Foreign Policy interviews Bill Clinton.
The question I liked the most: “Top three leaders that people should pay attention to, other than Obama.” Clinton responds:
The prime minister of Australia, Kevin Michael Rudd — he is really smart. He has a thirst to know and figure out how to do things.
I think people should study what Paul Kagame did in Rwanda. It is the only country in the world that has more women than men in Parliament (obviously part of the demographic is from the genocide). It may not be perfect, but Rwanda has the greatest capacity of any developing country I have seen to accept outside help and make use of it. It’s hard to accept help. They’ve done that. And how in God’s name does he get every adult in the country to spend one Saturday every month cleaning the streets? And what has the psychological impact of that been? The identity impact? The president says it’s not embarrassing, it’s not menial work, it’s a way of expressing your loyalty to and your pride in your country. How do you change your attitudes about something that you think you know what it means? How did he pull that off?
There are lots of fascinating leaders in Latin America worth studying. But I think it’s worth looking at Colombia. How has MedellÃn been given back to the people of Colombia? We all know President Uribe has faced criticism in the U.S., but how did MedellÃn go from being the drug capital of the world, one of the most dangerous places on Earth, to the host city of the 50th anniversary of the Inter-American Development Bank? I would look at that.
I would look at another guy, JosÃ© Ramos-Horta, the president of the first country in the 21st century, East Timor. Is it too small to be a nation? Can you get too small? Can your courageous fight for independence and freedom lead you to an economic unit that is not going to have a population or a geographic base big enough to take care of your folks? How are the Kosovars going to avoid that?

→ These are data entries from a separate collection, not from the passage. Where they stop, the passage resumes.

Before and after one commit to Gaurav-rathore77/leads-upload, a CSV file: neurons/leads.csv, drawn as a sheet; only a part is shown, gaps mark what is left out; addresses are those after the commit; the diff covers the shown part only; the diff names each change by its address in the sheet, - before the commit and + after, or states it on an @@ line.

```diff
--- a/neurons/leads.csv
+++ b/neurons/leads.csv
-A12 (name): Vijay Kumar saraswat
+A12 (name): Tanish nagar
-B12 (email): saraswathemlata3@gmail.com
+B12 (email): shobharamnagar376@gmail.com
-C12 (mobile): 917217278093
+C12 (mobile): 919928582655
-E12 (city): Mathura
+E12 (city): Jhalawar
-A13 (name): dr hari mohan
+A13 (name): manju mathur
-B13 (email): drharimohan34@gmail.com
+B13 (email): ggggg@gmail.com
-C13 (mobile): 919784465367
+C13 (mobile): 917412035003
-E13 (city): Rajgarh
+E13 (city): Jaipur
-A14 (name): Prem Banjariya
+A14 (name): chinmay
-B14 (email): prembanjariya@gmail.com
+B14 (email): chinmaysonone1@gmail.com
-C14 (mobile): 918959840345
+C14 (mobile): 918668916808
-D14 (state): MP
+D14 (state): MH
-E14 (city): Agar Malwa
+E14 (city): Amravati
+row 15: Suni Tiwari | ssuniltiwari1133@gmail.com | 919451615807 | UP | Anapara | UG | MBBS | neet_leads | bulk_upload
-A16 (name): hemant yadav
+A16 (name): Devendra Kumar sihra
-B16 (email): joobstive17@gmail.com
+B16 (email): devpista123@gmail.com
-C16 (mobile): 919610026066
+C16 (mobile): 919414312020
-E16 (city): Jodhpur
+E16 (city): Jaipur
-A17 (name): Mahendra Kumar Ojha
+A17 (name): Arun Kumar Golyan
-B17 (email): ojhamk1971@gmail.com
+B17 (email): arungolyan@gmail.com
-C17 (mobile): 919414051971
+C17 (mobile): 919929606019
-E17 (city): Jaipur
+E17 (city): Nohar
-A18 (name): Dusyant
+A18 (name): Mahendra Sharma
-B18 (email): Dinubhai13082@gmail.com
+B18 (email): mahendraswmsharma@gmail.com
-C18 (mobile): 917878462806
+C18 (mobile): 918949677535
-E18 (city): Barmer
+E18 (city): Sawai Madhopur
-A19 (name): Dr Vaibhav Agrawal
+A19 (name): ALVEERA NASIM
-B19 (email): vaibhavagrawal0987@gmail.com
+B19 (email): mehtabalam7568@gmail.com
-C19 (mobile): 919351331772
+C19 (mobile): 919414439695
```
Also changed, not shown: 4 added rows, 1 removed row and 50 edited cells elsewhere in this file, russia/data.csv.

To me, this was an unexpectedly global answer.
I was less impressed with his response to the “greatest thinkers” question. The majority are NY Times columnists. Frightening.